━━ Dataset records ━━

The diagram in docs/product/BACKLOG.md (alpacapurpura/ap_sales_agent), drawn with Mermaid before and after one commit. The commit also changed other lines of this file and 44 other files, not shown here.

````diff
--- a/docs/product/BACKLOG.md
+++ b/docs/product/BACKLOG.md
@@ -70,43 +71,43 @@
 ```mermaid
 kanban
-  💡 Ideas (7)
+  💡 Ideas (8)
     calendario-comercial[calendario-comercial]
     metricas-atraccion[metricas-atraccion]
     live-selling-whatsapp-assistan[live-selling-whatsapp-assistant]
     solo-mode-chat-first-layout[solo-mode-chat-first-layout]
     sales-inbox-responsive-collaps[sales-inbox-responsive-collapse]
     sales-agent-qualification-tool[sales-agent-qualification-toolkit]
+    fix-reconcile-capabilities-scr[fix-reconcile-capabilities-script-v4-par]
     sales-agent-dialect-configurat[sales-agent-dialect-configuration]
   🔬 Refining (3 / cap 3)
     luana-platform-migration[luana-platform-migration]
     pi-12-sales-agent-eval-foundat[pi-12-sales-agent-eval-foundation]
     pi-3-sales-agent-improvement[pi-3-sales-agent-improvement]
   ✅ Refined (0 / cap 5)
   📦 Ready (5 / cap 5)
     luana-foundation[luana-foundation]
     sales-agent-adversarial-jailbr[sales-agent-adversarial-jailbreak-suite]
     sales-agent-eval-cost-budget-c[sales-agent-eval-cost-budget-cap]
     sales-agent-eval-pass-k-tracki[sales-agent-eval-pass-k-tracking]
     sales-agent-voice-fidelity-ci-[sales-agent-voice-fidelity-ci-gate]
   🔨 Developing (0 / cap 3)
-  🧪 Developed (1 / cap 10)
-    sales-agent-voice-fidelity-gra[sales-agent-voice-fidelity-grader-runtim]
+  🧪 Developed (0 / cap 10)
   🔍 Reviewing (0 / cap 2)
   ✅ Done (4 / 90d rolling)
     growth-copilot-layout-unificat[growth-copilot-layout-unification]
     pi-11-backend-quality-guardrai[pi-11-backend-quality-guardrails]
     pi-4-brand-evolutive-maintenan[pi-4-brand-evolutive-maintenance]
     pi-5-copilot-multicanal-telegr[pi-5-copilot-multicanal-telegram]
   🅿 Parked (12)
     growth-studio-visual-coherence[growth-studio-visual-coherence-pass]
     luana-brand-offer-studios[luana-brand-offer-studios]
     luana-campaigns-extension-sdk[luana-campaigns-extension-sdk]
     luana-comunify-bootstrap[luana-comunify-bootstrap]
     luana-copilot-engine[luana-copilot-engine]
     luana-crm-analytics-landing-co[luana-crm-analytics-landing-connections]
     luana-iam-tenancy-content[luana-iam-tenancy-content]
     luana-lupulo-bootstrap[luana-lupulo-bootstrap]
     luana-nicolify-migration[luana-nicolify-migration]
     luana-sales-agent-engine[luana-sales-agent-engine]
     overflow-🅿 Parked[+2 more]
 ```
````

━━━
━━ Dataset records ━━

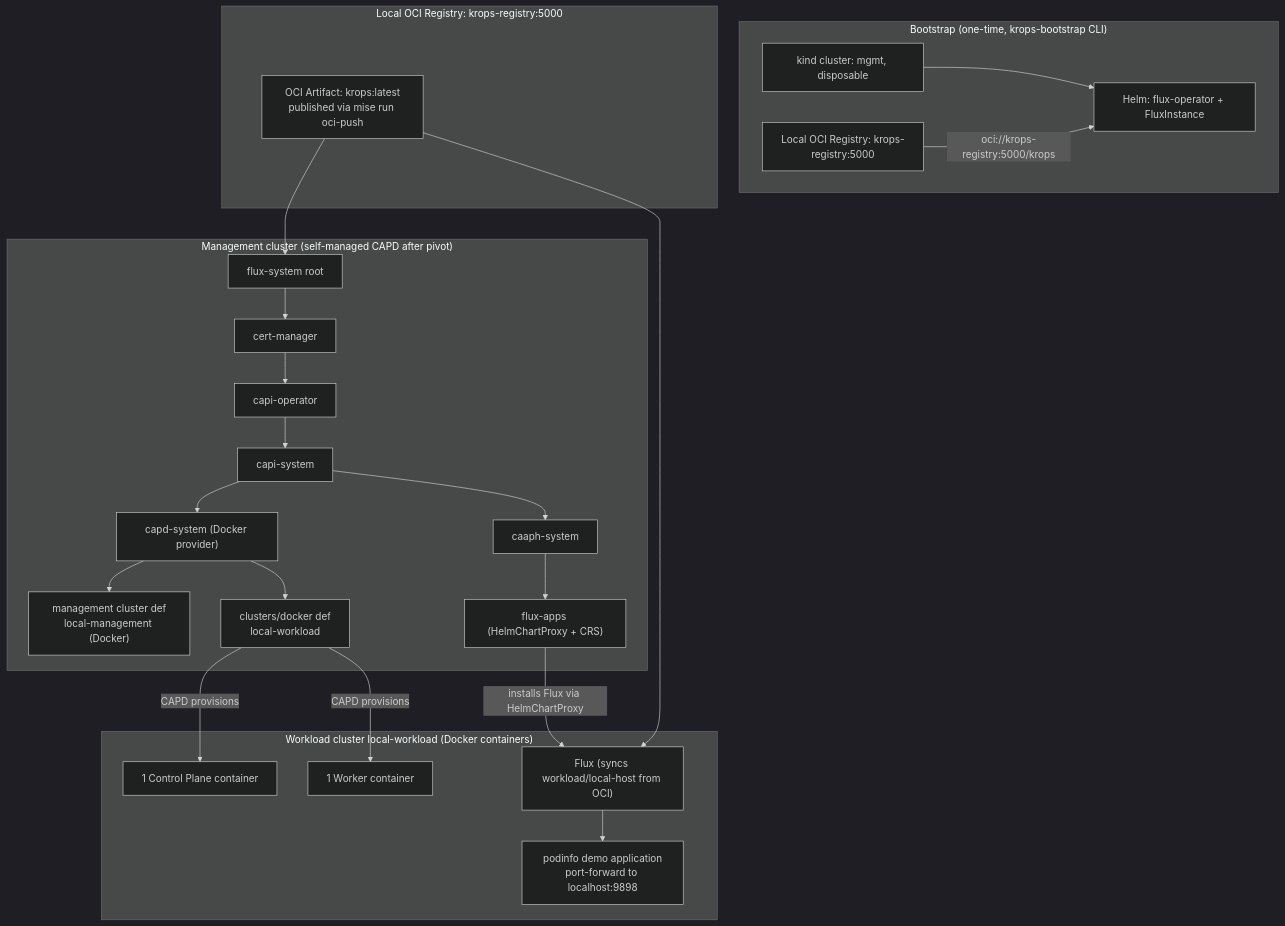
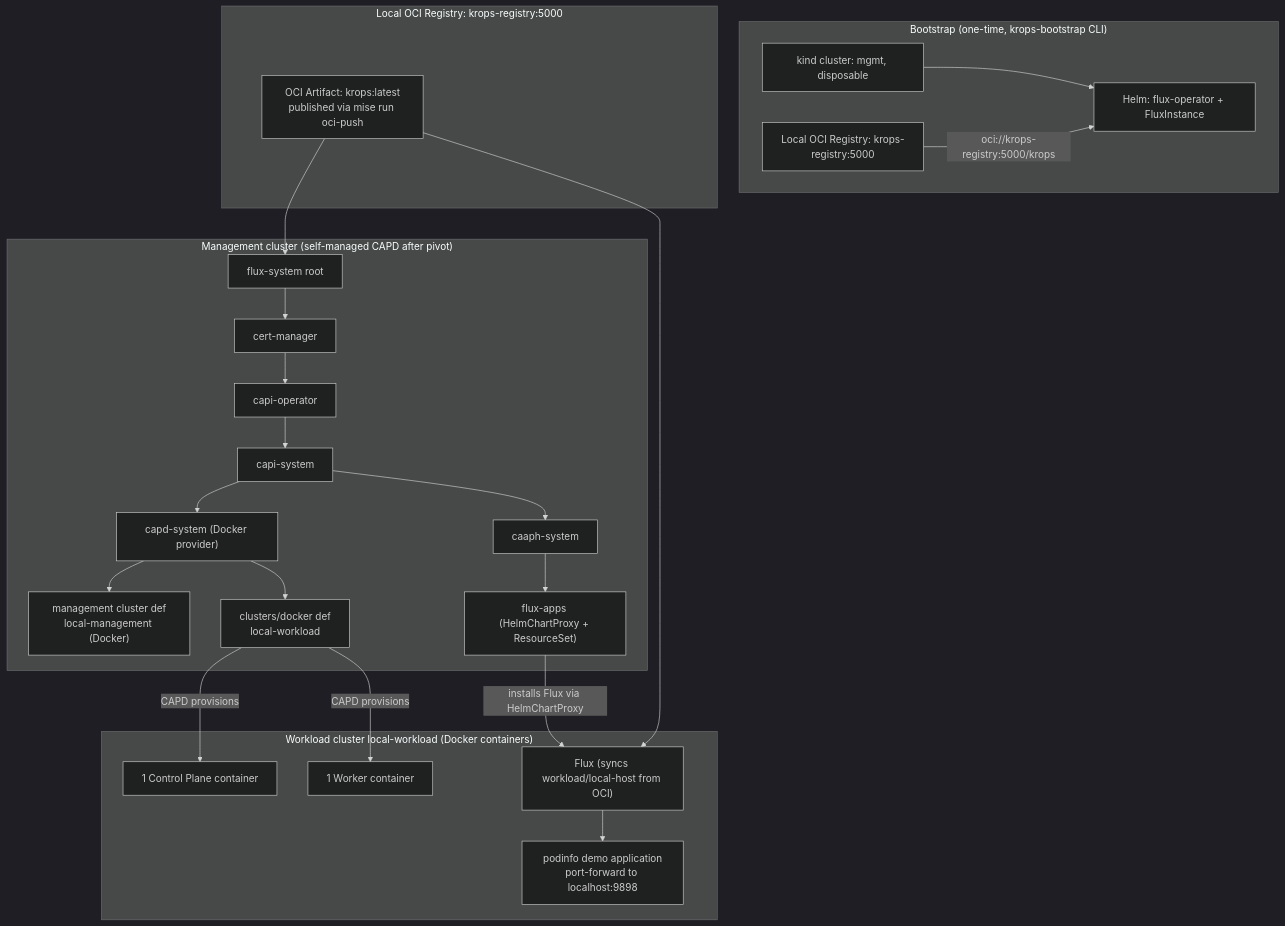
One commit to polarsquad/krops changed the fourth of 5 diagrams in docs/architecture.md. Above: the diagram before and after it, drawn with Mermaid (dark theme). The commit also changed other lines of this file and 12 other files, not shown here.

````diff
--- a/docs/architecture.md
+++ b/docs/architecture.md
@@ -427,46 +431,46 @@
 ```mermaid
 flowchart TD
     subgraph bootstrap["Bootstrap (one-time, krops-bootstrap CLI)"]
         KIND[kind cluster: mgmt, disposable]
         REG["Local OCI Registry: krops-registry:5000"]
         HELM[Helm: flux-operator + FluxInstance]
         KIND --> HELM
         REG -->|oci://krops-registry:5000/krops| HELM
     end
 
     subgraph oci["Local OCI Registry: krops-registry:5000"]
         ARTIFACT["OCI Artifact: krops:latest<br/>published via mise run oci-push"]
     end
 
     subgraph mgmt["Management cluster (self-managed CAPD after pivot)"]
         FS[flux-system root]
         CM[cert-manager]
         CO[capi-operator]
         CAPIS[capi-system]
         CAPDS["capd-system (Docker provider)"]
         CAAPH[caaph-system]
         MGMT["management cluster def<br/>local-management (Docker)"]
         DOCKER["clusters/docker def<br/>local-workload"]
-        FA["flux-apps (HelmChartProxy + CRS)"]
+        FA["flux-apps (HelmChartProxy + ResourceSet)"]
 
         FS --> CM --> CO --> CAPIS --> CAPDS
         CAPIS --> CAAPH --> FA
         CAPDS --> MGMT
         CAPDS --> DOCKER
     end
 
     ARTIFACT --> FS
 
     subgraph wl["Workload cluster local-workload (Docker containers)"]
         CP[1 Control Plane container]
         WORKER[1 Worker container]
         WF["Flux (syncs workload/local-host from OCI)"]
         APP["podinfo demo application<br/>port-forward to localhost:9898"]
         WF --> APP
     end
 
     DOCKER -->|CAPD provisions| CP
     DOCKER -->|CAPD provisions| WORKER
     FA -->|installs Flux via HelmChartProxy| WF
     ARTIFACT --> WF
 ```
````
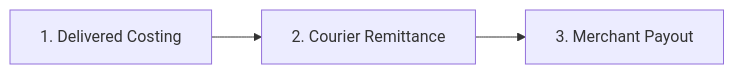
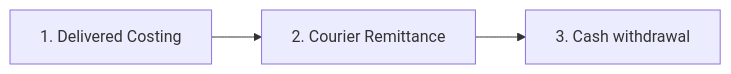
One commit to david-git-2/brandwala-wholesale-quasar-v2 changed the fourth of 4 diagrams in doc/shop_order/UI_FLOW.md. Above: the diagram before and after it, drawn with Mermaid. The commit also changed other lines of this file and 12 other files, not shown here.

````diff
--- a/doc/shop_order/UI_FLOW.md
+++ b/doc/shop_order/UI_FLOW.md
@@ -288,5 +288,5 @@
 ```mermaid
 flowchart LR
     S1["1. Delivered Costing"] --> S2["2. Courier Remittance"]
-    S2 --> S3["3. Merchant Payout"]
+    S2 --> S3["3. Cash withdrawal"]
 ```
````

━━━
━━ Dataset records ━━

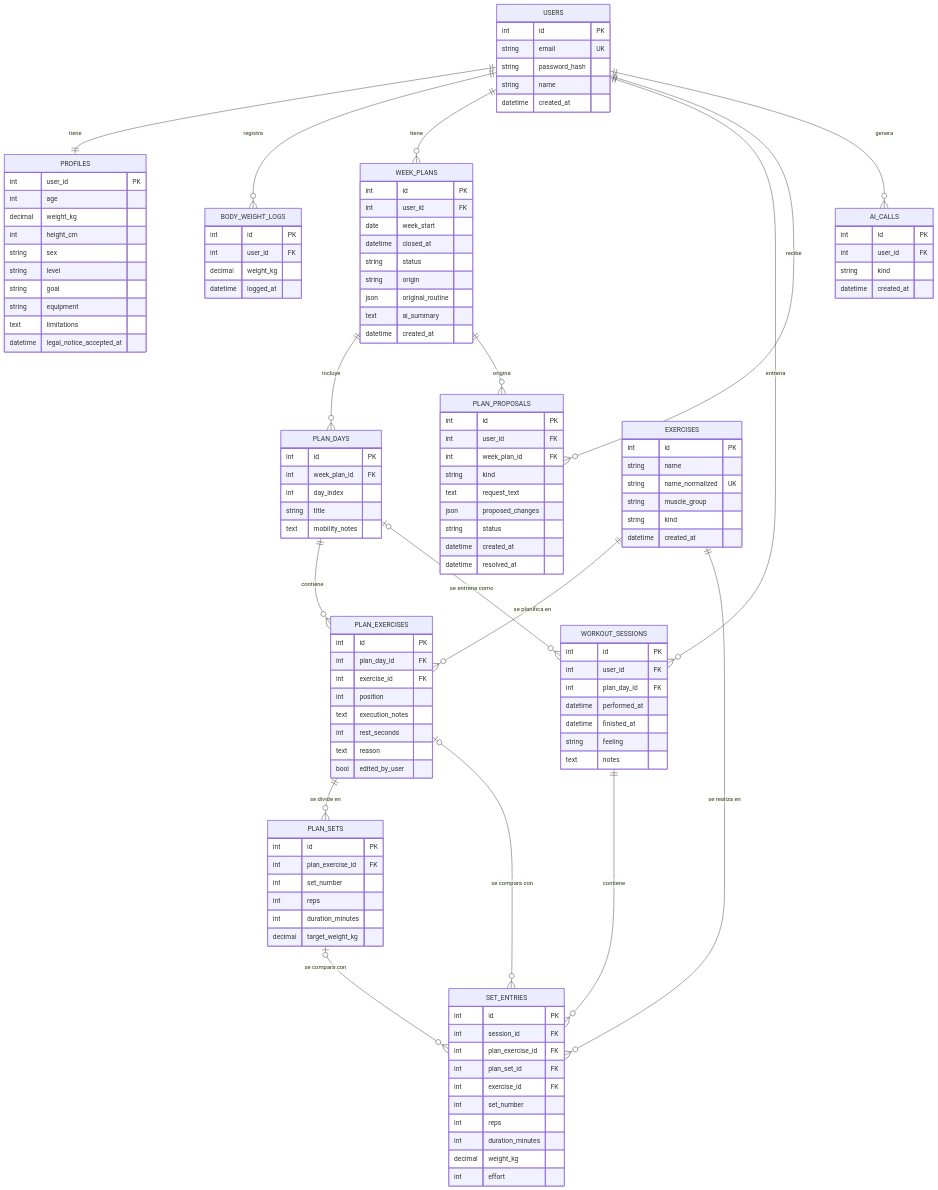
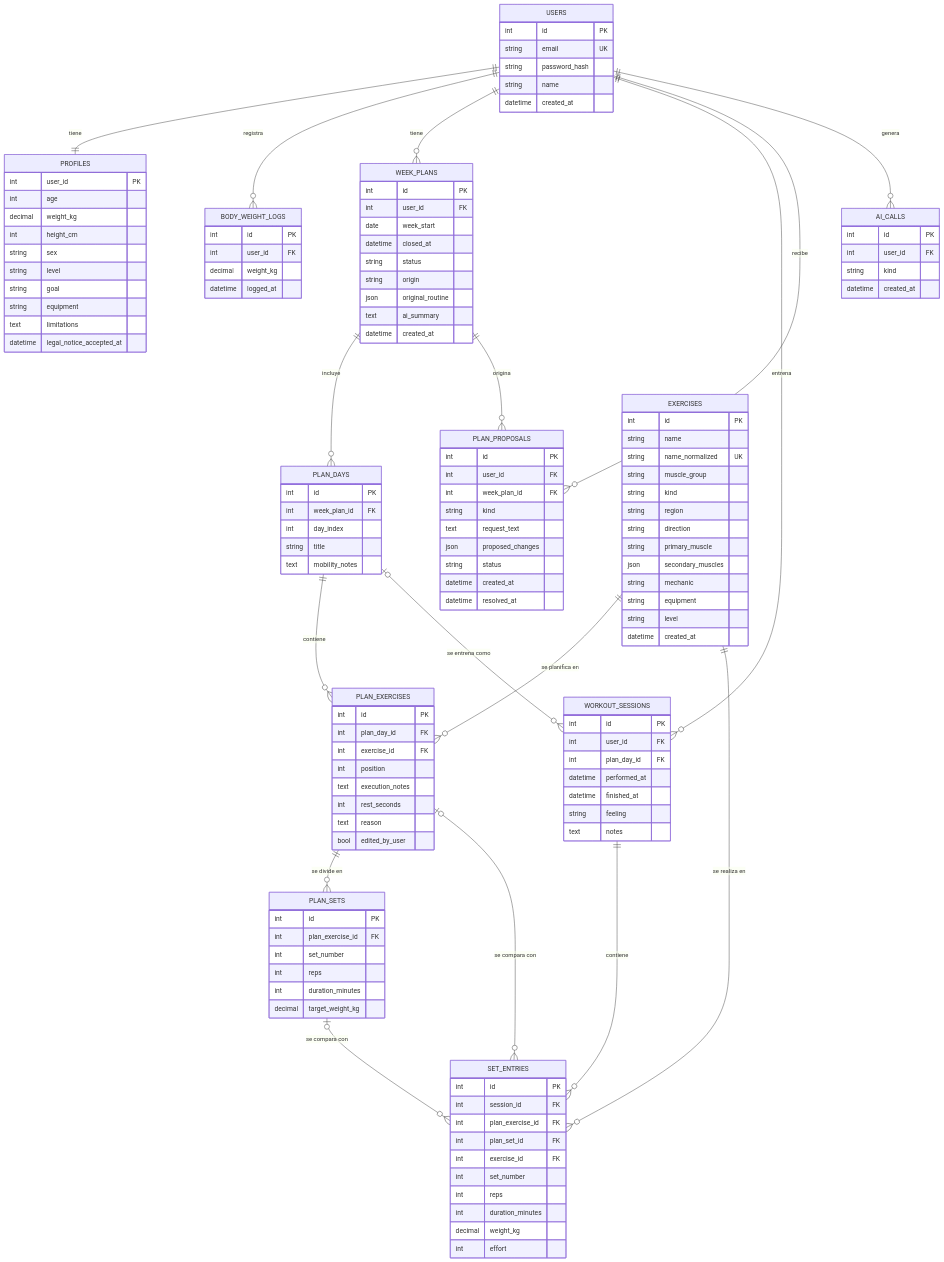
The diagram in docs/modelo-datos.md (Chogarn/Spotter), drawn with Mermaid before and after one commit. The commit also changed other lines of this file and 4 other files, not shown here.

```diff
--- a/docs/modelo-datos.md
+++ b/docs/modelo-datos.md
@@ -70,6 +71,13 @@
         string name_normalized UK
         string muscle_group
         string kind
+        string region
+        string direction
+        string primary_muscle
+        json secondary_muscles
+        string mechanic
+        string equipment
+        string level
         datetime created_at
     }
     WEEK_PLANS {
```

━━━

** Work instruction **
Search the material above for "diagram". Pull out each line where it shows up.

** Task answer **
The diagram in docs/product/BACKLOG.md (alpacapurpura/ap_sales_agent), drawn with Mermaid before and after one commit. The commit also changed other lines of this file and 44 other files, not shown here.
One commit to polarsquad/krops changed the fourth of 5 diagrams in docs/architecture.md. Above: the diagram before and after it, drawn with Mermaid (dark theme). The commit also changed other lines of this file and 12 other files, not shown here.
One commit to david-git-2/brandwala-wholesale-quasar-v2 changed the fourth of 4 diagrams in doc/shop_order/UI_FLOW.md. Above: the diagram before and after it, drawn with Mermaid. The commit also changed other lines of this file and 12 other files, not shown here.
The diagram in docs/modelo-datos.md (Chogarn/Spotter), drawn with Mermaid before and after one commit. The commit also changed other lines of this file and 4 other files, not shown here.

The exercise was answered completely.